**Records from a collection:**
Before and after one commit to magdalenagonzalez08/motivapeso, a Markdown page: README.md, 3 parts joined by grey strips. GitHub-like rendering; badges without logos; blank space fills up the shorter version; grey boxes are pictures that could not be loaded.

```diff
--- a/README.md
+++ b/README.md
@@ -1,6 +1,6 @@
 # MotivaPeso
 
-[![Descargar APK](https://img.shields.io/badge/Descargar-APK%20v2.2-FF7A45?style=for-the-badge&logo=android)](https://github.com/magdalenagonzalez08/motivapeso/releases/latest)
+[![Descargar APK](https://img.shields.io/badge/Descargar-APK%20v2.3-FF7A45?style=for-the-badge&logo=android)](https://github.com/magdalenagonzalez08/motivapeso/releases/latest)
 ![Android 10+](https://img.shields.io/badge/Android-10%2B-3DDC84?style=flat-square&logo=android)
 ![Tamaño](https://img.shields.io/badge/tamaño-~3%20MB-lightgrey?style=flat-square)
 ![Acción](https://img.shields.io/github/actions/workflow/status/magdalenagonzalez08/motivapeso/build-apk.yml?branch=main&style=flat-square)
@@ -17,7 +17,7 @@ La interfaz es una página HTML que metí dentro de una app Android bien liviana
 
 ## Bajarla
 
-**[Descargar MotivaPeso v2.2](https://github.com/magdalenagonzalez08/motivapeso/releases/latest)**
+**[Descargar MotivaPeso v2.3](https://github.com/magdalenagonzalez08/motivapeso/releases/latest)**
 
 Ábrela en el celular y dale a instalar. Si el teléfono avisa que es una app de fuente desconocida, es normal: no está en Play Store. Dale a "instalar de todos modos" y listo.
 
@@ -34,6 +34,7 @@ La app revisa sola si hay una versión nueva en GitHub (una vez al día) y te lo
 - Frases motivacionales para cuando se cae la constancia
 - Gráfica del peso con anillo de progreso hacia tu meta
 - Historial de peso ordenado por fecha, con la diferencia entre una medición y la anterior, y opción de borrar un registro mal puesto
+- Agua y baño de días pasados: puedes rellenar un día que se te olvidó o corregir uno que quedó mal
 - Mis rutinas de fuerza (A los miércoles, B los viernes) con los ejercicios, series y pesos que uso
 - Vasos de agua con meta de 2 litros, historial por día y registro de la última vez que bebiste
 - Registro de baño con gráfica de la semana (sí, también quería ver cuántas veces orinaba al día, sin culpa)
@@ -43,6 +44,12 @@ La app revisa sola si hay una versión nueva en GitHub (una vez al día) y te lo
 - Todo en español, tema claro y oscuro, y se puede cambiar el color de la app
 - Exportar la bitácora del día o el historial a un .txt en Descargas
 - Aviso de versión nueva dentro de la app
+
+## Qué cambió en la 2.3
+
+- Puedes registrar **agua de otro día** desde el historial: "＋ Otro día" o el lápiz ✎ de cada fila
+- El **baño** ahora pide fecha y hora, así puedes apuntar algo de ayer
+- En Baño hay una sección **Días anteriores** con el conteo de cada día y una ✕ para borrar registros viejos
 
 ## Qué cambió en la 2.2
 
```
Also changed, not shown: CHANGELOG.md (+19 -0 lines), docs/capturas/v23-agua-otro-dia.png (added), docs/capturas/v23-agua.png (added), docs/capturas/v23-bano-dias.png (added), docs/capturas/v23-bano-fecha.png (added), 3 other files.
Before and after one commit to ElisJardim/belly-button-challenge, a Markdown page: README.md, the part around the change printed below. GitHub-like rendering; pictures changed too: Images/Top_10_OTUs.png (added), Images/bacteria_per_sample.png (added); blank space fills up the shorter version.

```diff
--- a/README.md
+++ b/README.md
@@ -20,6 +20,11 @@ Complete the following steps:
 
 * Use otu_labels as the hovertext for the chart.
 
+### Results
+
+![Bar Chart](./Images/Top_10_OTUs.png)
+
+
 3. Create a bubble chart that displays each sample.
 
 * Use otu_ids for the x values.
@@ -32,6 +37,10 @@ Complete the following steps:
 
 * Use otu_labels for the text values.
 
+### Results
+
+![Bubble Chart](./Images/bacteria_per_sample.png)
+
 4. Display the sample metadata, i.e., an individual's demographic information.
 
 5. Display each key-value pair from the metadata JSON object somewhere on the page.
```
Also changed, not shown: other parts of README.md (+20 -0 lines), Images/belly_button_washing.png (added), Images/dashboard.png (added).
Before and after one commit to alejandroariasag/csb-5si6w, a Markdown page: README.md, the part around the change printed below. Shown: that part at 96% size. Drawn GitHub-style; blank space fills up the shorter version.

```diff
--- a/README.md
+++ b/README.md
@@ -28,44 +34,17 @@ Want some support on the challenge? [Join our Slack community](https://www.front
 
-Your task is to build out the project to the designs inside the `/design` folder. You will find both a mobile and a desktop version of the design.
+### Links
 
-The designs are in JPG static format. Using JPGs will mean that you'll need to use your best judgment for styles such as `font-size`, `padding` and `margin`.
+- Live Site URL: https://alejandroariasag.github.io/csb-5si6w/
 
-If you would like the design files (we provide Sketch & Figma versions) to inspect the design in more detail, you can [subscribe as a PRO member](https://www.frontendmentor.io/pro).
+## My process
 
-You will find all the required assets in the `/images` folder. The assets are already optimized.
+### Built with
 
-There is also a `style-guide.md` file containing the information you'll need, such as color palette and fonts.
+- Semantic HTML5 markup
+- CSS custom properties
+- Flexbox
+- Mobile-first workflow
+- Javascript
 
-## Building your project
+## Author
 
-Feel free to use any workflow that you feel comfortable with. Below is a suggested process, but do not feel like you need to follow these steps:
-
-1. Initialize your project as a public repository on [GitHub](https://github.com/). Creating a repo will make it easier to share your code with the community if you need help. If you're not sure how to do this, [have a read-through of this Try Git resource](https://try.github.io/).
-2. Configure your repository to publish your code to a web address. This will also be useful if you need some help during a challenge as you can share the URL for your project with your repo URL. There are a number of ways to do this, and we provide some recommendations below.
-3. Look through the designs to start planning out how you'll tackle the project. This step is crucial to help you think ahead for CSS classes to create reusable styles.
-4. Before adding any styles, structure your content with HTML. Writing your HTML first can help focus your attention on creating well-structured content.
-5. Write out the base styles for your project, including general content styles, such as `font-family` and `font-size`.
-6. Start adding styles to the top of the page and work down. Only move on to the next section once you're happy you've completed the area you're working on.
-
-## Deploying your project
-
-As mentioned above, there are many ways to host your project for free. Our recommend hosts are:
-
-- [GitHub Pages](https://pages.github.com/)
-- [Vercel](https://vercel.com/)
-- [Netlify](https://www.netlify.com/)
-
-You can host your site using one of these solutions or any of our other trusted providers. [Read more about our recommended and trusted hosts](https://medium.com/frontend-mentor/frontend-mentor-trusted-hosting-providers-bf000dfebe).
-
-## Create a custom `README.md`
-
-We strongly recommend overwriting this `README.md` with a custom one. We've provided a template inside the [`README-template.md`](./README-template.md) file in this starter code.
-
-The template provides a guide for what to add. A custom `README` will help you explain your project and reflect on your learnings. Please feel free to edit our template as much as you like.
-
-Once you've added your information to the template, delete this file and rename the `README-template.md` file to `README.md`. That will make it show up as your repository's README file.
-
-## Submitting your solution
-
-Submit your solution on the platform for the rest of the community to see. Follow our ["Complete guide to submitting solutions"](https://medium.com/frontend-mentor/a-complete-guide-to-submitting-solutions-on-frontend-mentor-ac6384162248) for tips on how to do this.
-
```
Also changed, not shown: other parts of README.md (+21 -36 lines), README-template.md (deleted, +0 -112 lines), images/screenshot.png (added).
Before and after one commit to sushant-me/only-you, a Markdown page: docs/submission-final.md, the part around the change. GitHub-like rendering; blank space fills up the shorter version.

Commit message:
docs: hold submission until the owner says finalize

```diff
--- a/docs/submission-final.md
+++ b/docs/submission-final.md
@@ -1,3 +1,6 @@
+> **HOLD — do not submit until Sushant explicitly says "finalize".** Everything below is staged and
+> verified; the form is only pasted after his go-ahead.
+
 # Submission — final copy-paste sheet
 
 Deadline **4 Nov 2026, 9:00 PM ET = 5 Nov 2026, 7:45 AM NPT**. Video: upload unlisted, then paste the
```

**Action item:**
What lines above contain the word "docs"? Return each such line.

**Solution below:**
Also changed, not shown: CHANGELOG.md (+19 -0 lines), docs/capturas/v23-agua-otro-dia.png (added), docs/capturas/v23-agua.png (added), docs/capturas/v23-bano-dias.png (added), docs/capturas/v23-bano-fecha.png (added), 3 other files.
Before and after one commit to sushant-me/only-you, a Markdown page: docs/submission-final.md, the part around the change. GitHub-like rendering; blank space fills up the shorter version.
docs: hold submission until the owner says finalize
--- a/docs/submission-final.md
+++ b/docs/submission-final.md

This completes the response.